WHAT YOU WILL DO: Beginning with the line that mentions "The same diagram one commit later.", reproduce every line through the last line of the entries, exactly, and only those.

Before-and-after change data
────────────────────────────────────────

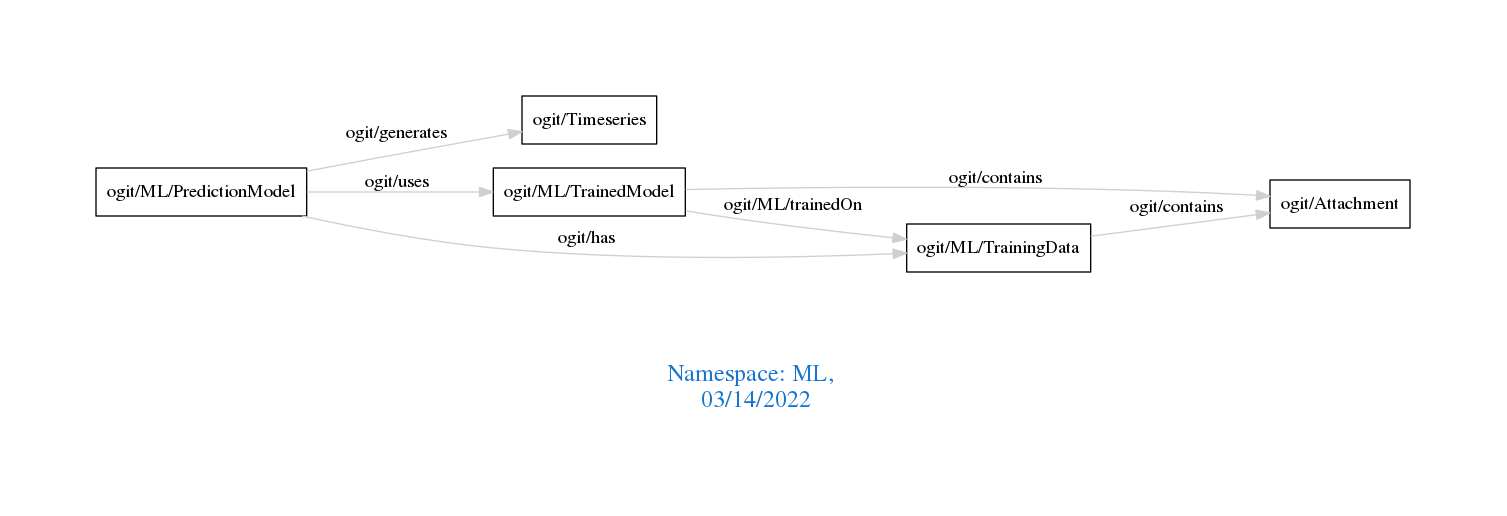
Above: downloads/ML.png in arago/OGIT (Graphviz), before the change. Its source is kept beside it as downloads/ML.dot.
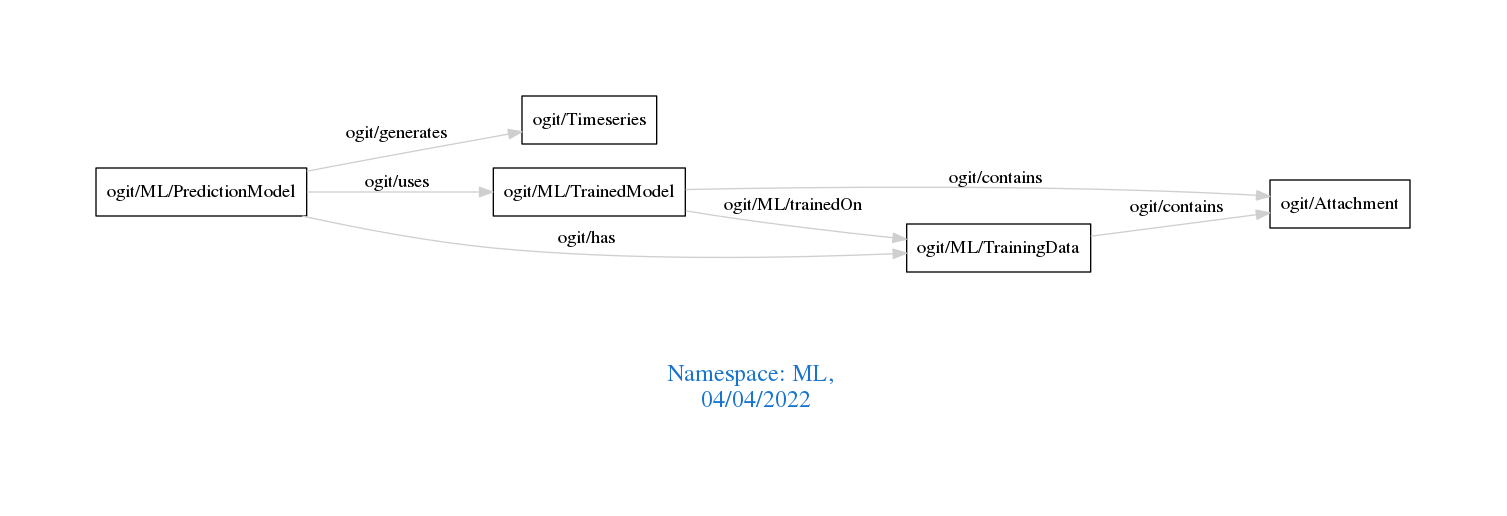
The same diagram one commit later.

The edit, as a diff of the source:
```diff
@@ -1,7 +1,7 @@
 digraph OGIT_ontology {
  graph [ rankdir= LR,pad=1
 fontsize = 18,
-fontcolor= dodgerblue3,label = "\n\n\nNamespace: ML, \n 03/14/2022"];
+fontcolor= dodgerblue3,label = "\n\n\nNamespace: ML, \n 04/04/2022"];
 node[shape=polygon];
 edge [  color="gray81"];
 
```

────────────────────────────────────────

ANSWER SPACE:
The same diagram one commit later.

The edit, as a diff of the source:
```diff
@@ -1,7 +1,7 @@
 digraph OGIT_ontology {
  graph [ rankdir= LR,pad=1
 fontsize = 18,
-fontcolor= dodgerblue3,label = "\n\n\nNamespace: ML, \n 03/14/2022"];
+fontcolor= dodgerblue3,label = "\n\n\nNamespace: ML, \n 04/04/2022"];
 node[shape=polygon];
 edge [  color="gray81"];
 
```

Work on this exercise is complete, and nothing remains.